* **DIRECTIONS FOR THIS TASK**
Because the entries hold pictures, reproduce only their words, exactly as written.

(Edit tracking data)
++++++++++++++++++++

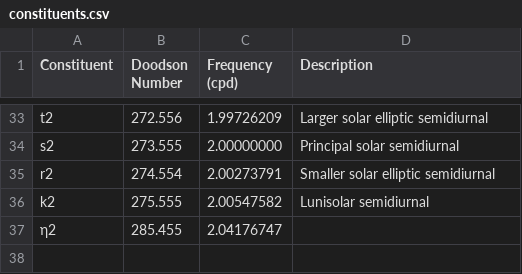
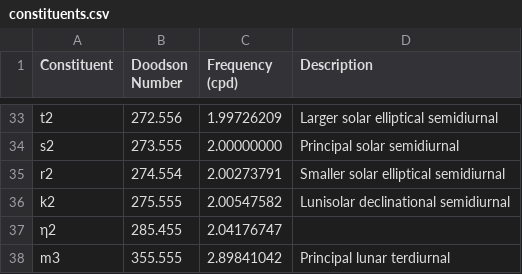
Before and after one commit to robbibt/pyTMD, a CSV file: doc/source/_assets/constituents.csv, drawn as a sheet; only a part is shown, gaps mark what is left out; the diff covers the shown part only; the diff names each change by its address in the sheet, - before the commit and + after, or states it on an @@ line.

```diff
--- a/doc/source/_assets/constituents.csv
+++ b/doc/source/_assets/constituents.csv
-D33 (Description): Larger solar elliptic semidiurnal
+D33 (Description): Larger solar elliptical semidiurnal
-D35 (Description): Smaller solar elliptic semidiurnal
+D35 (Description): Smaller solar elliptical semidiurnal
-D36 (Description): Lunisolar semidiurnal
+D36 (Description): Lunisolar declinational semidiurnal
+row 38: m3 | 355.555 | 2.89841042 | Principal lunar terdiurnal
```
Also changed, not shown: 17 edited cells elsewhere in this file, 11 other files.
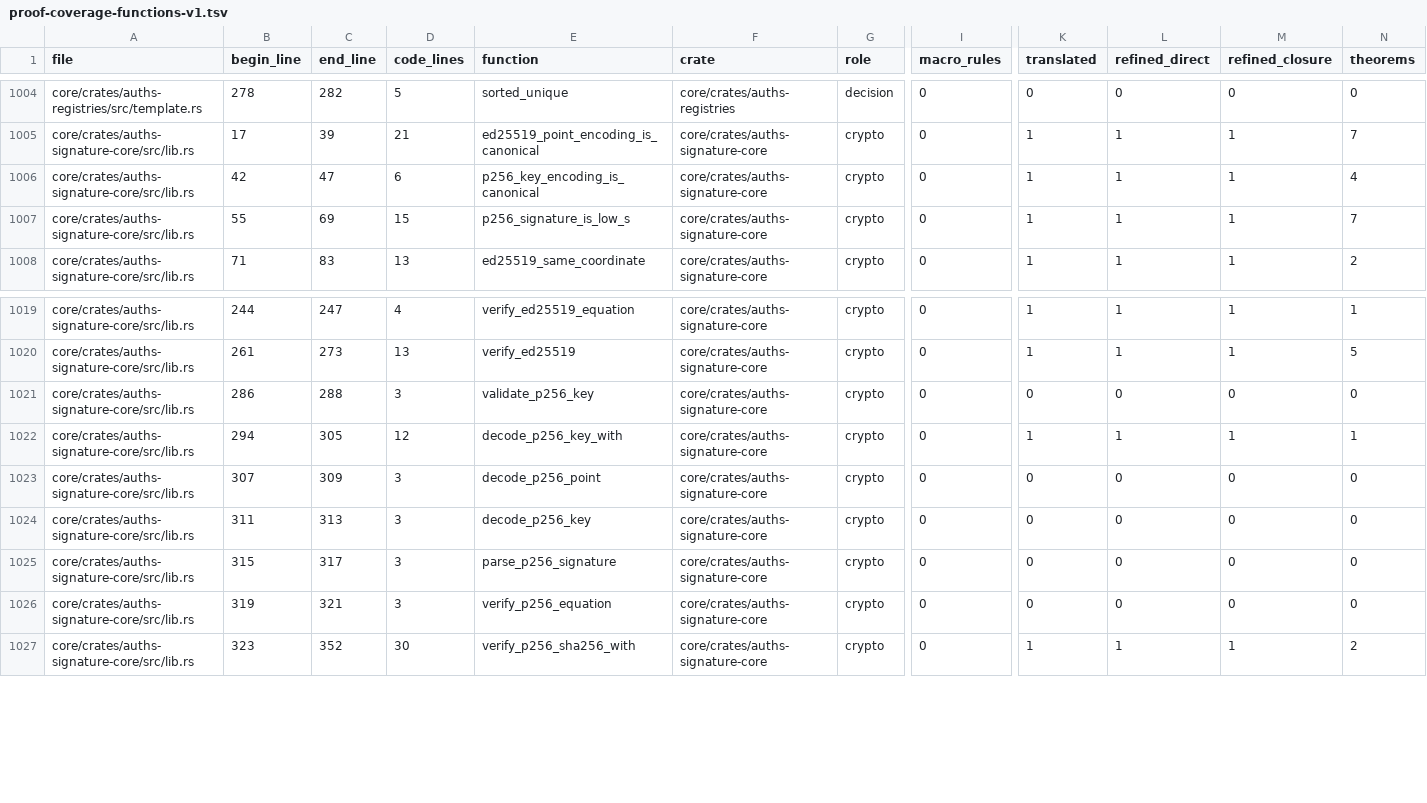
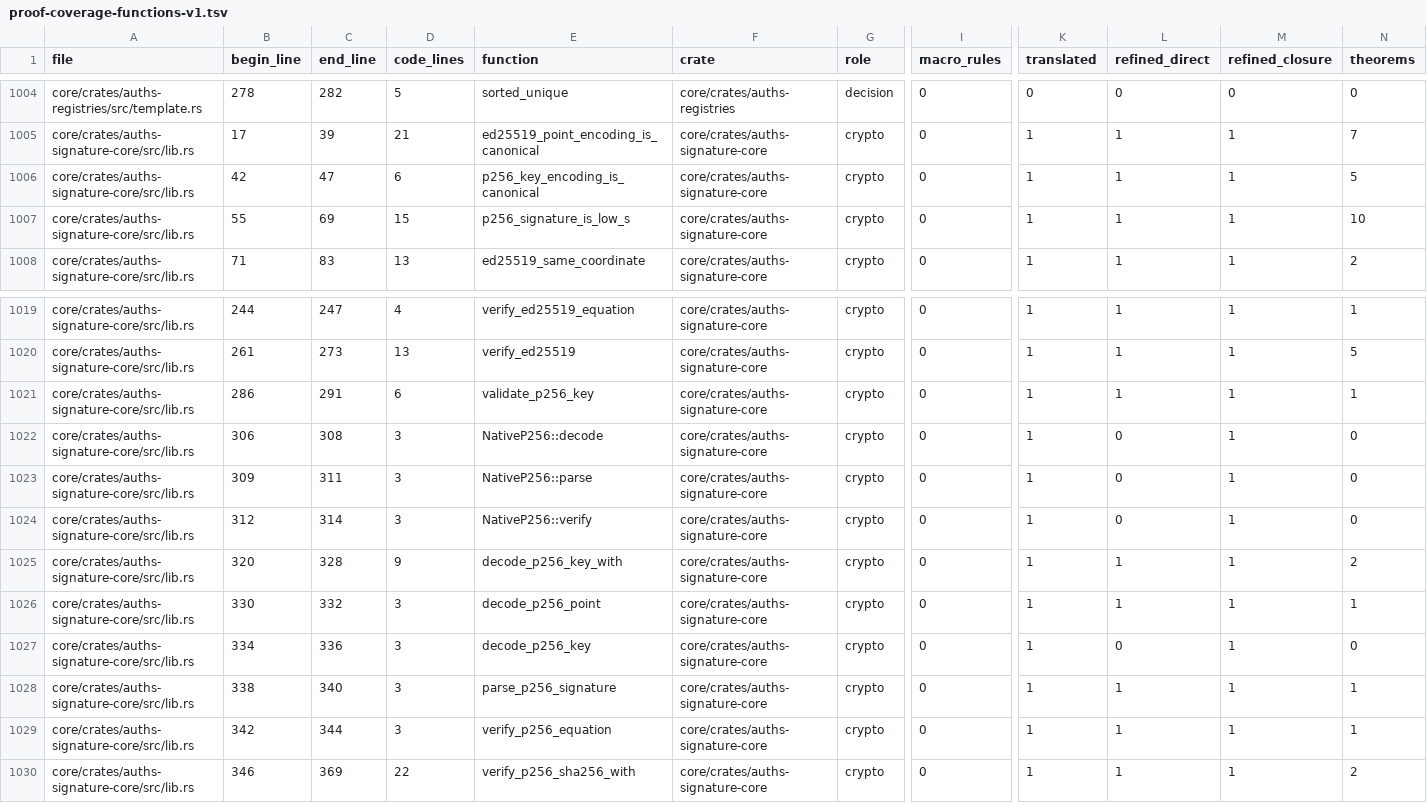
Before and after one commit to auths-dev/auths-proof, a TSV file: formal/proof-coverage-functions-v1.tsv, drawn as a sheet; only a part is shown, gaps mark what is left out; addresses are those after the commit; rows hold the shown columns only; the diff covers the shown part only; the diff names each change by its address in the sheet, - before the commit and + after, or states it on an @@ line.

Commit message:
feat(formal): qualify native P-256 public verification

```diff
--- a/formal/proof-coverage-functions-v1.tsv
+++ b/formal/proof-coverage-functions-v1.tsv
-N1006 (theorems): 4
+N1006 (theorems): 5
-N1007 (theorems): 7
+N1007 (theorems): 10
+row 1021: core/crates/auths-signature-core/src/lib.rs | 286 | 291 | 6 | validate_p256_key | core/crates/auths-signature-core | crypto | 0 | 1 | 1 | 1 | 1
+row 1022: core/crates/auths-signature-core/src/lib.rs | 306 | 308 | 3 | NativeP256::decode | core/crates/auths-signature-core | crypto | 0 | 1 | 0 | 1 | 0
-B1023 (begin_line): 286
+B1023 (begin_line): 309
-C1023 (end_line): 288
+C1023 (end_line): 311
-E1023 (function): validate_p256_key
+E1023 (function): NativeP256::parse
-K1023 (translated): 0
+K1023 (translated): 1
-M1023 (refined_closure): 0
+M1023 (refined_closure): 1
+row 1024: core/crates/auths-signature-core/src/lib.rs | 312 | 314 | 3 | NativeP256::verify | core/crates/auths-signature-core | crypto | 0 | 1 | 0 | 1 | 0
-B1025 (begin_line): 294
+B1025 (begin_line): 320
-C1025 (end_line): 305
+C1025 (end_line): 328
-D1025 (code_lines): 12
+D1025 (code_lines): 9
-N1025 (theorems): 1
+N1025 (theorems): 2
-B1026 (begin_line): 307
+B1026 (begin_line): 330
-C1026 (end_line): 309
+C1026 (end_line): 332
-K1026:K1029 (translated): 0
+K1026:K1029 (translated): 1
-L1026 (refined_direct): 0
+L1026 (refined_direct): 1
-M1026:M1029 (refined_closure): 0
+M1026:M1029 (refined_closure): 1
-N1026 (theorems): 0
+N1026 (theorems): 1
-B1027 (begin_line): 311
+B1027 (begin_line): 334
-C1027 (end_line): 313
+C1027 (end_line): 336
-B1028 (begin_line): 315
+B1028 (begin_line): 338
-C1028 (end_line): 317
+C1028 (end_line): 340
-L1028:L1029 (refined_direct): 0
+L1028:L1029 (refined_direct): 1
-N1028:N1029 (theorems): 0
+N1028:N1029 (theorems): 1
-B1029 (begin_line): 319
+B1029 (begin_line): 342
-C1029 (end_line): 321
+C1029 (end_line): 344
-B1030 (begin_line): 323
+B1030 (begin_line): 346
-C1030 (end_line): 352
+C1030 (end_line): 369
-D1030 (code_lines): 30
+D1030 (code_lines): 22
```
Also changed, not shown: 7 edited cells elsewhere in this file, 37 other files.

++++++++++++++++++++

* **EXPECTED ANSWER**
Before and after one commit to robbibt/pyTMD, a CSV file: doc/source/_assets/constituents.csv, drawn as a sheet; only a part is shown, gaps mark what is left out; the diff covers the shown part only; the diff names each change by its address in the sheet, - before the commit and + after, or states it on an @@ line.

```diff
--- a/doc/source/_assets/constituents.csv
+++ b/doc/source/_assets/constituents.csv
-D33 (Description): Larger solar elliptic semidiurnal
+D33 (Description): Larger solar elliptical semidiurnal
-D35 (Description): Smaller solar elliptic semidiurnal
+D35 (Description): Smaller solar elliptical semidiurnal
-D36 (Description): Lunisolar semidiurnal
+D36 (Description): Lunisolar declinational semidiurnal
+row 38: m3 | 355.555 | 2.89841042 | Principal lunar terdiurnal
```
Also changed, not shown: 17 edited cells elsewhere in this file, 11 other files.
Before and after one commit to auths-dev/auths-proof, a TSV file: formal/proof-coverage-functions-v1.tsv, drawn as a sheet; only a part is shown, gaps mark what is left out; addresses are those after the commit; rows hold the shown columns only; the diff covers the shown part only; the diff names each change by its address in the sheet, - before the commit and + after, or states it on an @@ line.

Commit message:
feat(formal): qualify native P-256 public verification

```diff
--- a/formal/proof-coverage-functions-v1.tsv
+++ b/formal/proof-coverage-functions-v1.tsv
-N1006 (theorems): 4
+N1006 (theorems): 5
-N1007 (theorems): 7
+N1007 (theorems): 10
+row 1021: core/crates/auths-signature-core/src/lib.rs | 286 | 291 | 6 | validate_p256_key | core/crates/auths-signature-core | crypto | 0 | 1 | 1 | 1 | 1
+row 1022: core/crates/auths-signature-core/src/lib.rs | 306 | 308 | 3 | NativeP256::decode | core/crates/auths-signature-core | crypto | 0 | 1 | 0 | 1 | 0
-B1023 (begin_line): 286
+B1023 (begin_line): 309
-C1023 (end_line): 288
+C1023 (end_line): 311
-E1023 (function): validate_p256_key
+E1023 (function): NativeP256::parse
-K1023 (translated): 0
+K1023 (translated): 1
-M1023 (refined_closure): 0
+M1023 (refined_closure): 1
+row 1024: core/crates/auths-signature-core/src/lib.rs | 312 | 314 | 3 | NativeP256::verify | core/crates/auths-signature-core | crypto | 0 | 1 | 0 | 1 | 0
-B1025 (begin_line): 294
+B1025 (begin_line): 320
-C1025 (end_line): 305
+C1025 (end_line): 328
-D1025 (code_lines): 12
+D1025 (code_lines): 9
-N1025 (theorems): 1
+N1025 (theorems): 2
-B1026 (begin_line): 307
+B1026 (begin_line): 330
-C1026 (end_line): 309
+C1026 (end_line): 332
-K1026:K1029 (translated): 0
+K1026:K1029 (translated): 1
-L1026 (refined_direct): 0
+L1026 (refined_direct): 1
-M1026:M1029 (refined_closure): 0
+M1026:M1029 (refined_closure): 1
-N1026 (theorems): 0
+N1026 (theorems): 1
-B1027 (begin_line): 311
+B1027 (begin_line): 334
-C1027 (end_line): 313
+C1027 (end_line): 336
-B1028 (begin_line): 315
+B1028 (begin_line): 338
-C1028 (end_line): 317
+C1028 (end_line): 340
-L1028:L1029 (refined_direct): 0
+L1028:L1029 (refined_direct): 1
-N1028:N1029 (theorems): 0
+N1028:N1029 (theorems): 1
-B1029 (begin_line): 319
+B1029 (begin_line): 342
-C1029 (end_line): 321
+C1029 (end_line): 344
-B1030 (begin_line): 323
+B1030 (begin_line): 346
-C1030 (end_line): 352
+C1030 (end_line): 369
-D1030 (code_lines): 30
+D1030 (code_lines): 22
```
Also changed, not shown: 7 edited cells elsewhere in this file, 37 other files.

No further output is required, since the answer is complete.